The National Asthma Council Australia has launched a locally tailored education package Improving Childhood Asthma Management in Inner West Melbourne (Primary Health Care) to tackle the burden of asthma in Melbourne’s inner west.
The online clinical education package has been developed specifically for general practitioners (GPs), practice nurses, pharmacists and allied health providers based in the inner western suburbs, an area that ranks highest in the state for emergency department presentations for asthma and wheeze in paediatric and adolescent patients[i].

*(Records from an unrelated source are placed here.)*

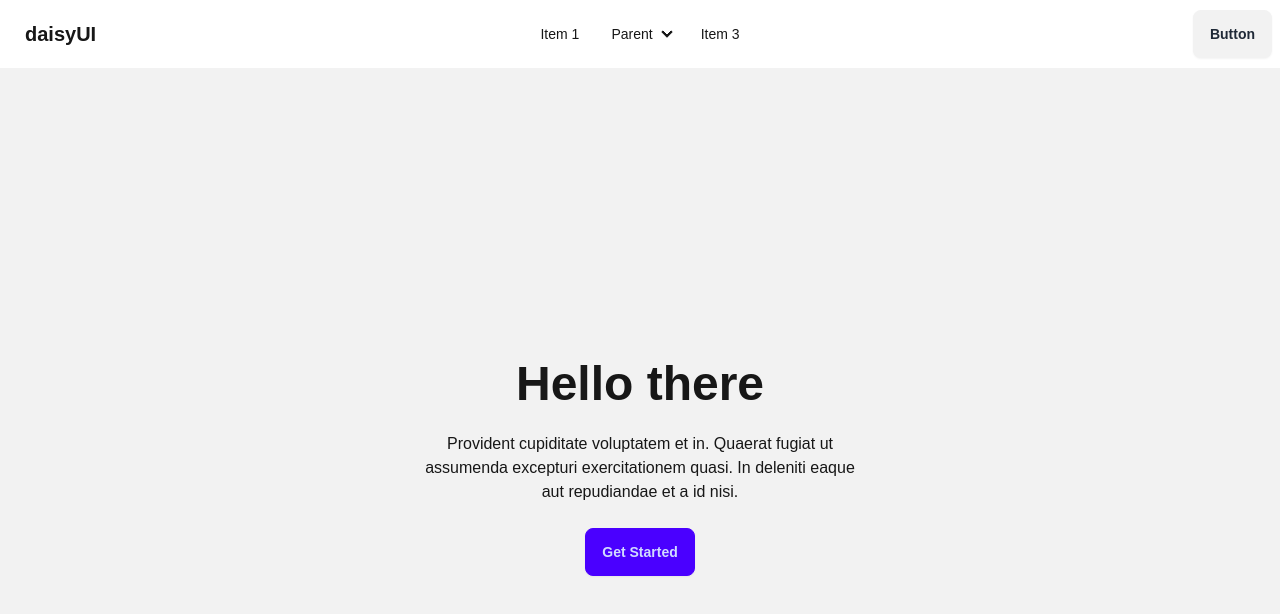
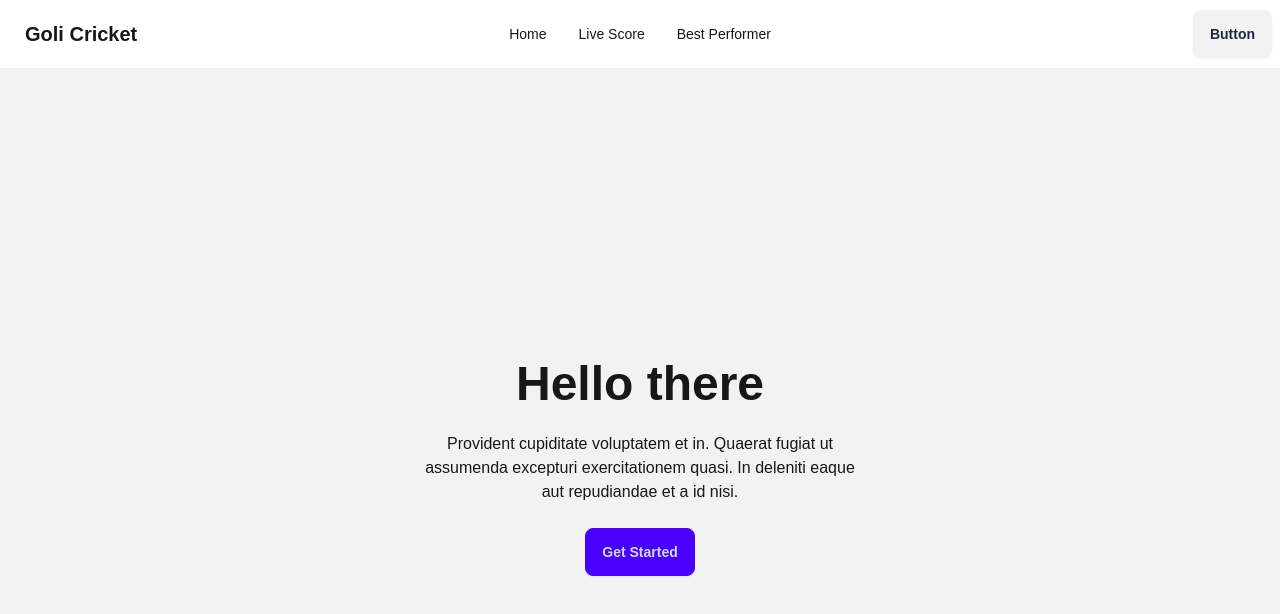
Before and after one commit to afnanhussain2002/goli-cricket, a Next.js app: page / in a window 1280 px wide. Shown: the top 614 px of the page. Built offline with nearby package versions, Linux system fonts and the light colour scheme.

Commit message:
add a menu

```diff
--- a/src/components/Navbar.tsx
+++ b/src/components/Navbar.tsx
@@ -1,6 +1,22 @@
+import Link from 'next/link'
 import React from 'react'
 
+
 const Navbar = () => {
+
+  const menu = (
+    <>
+    <li>
+      <Link href="/">Home</Link>
+    </li>
+    <li>
+      <Link href="/">Live Score</Link>
+    </li>
+    <li>
+      <Link href="/">Best Performer</Link>
+    </li>
+    </>
+  )
   return (
 <div className="navbar bg-base-100">
   <div className="navbar-start">
@@ -22,32 +38,14 @@ const Navbar = () => {
       <ul
         tabIndex={0}
         className="menu menu-sm dropdown-content bg-base-100 rounded-box z-[1] mt-3 w-52 p-2 shadow">
-        <li><a>Item 1</a></li>
-        <li>
-          <a>Parent</a>
-          <ul className="p-2">
-            <li><a>Submenu 1</a></li>
-            <li><a>Submenu 2</a></li>
-          </ul>
-        </li>
-        <li><a>Item 3</a></li>
+      {menu}
       </ul>
     </div>
-    <a className="btn btn-ghost text-xl">daisyUI</a>
+    <a className="btn btn-ghost text-xl">Goli Cricket</a>
   </div>
   <div className="navbar-center hidden lg:flex">
     <ul className="menu menu-horizontal px-1">
-      <li><a>Item 1</a></li>
-      <li>
-        <details>
-          <summary>Parent</summary>
-          <ul className="p-2">
-            <li><a>Submenu 1</a></li>
-            <li><a>Submenu 2</a></li>
-          </ul>
-        </details>
-      </li>
-      <li><a>Item 3</a></li>
+      {menu}
     </ul>
   </div>
   <div className="navbar-end">
```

A complimentary package, Childhood Asthma Guide for Inner West Melbourne (Schools and Sports Clubs), has been developed to ensure asthma care providers in local education settings and sports clubs are also equipped with the knowledge and tools to provide high-quality asthma care to children and adolescents.
Narelle Williamson, Senior Clinical Consultant at the National Asthma Council, said best-practice asthma care should be a health priority for all primary health care professionals in Melbourne’s inner west.
“For every age group in the zero to 19-year age range, children and adolescents from the inner west present to hospitals for asthma and wheeze at higher rates than the Victorian metropolitan average.[ii]
“The primary health care education package will help to address the variation in clinical knowledge, interest and capacity to deliver quality asthma care among general practitioners, pharmacists, maternal child health nurses and education providers in the inner west,” she said.
Melbourne’s inner west, comprising the municipalities of Brimbank, Hobsons Bay and Maribyrnong, suffers from high levels of air pollution and in particular, Yarraville and Brooklyn have been named as two of Victoria’s air pollution ‘hot spots’.
They rank seventh and eighth[iii] in Australia for air pollution concentrations, mainly from transport, industry, shipping, localised urban issues, waste fires and wood heaters.
Due to its proximity to rye grasslands and the particular nature of thunderstorms, the inner west is likely to be the first area in Melbourne affected by thunderstorm asthma and with little warning.
Ms Williamson said not surprisingly, inner west residents have higher-than-average rates of hospitalisation for a range of respiratory illnesses, including asthma.
“The most immediate paediatric health consequences of air pollution are wheezing and asthma, along with allergy. Children are especially vulnerable because their lungs are still developing and they spend a lot of time outdoors while at school and playing sports.
“We know that there are seasonal peaks in asthma-related emergency department presentations, typically coinciding with the start of the school year, then in the winter months of July and August with exacerbations induced by upper-respiratory viral infections and again in November due to seasonal allergies and thunderstorm asthma.
“The new education package will ensure primary care health professionals are equipped with the knowledge and tools to enable them to provide year-round high-quality asthma care to children and adolescents in Melbourne’s inner west.
“This includes important information to be included in a Written Asthma Action Plan and understanding the steps in managing acute asthma in primary care,” she said.
Ms Williamson added, “While the pilot education package has been designed for the inner west, we would encourage all health professionals to undertake the training as asthma is one of the most common childhood conditions in Australia and yet remains poorly controlled.”
The free, interactive, online education package is recognised by the RACGP as a CPD activity and is based on the Australian Asthma Handbook, which details the latest, evidence-based guidelines for treating paediatric asthma in primary care.
Text by: National Asthma Council Australia.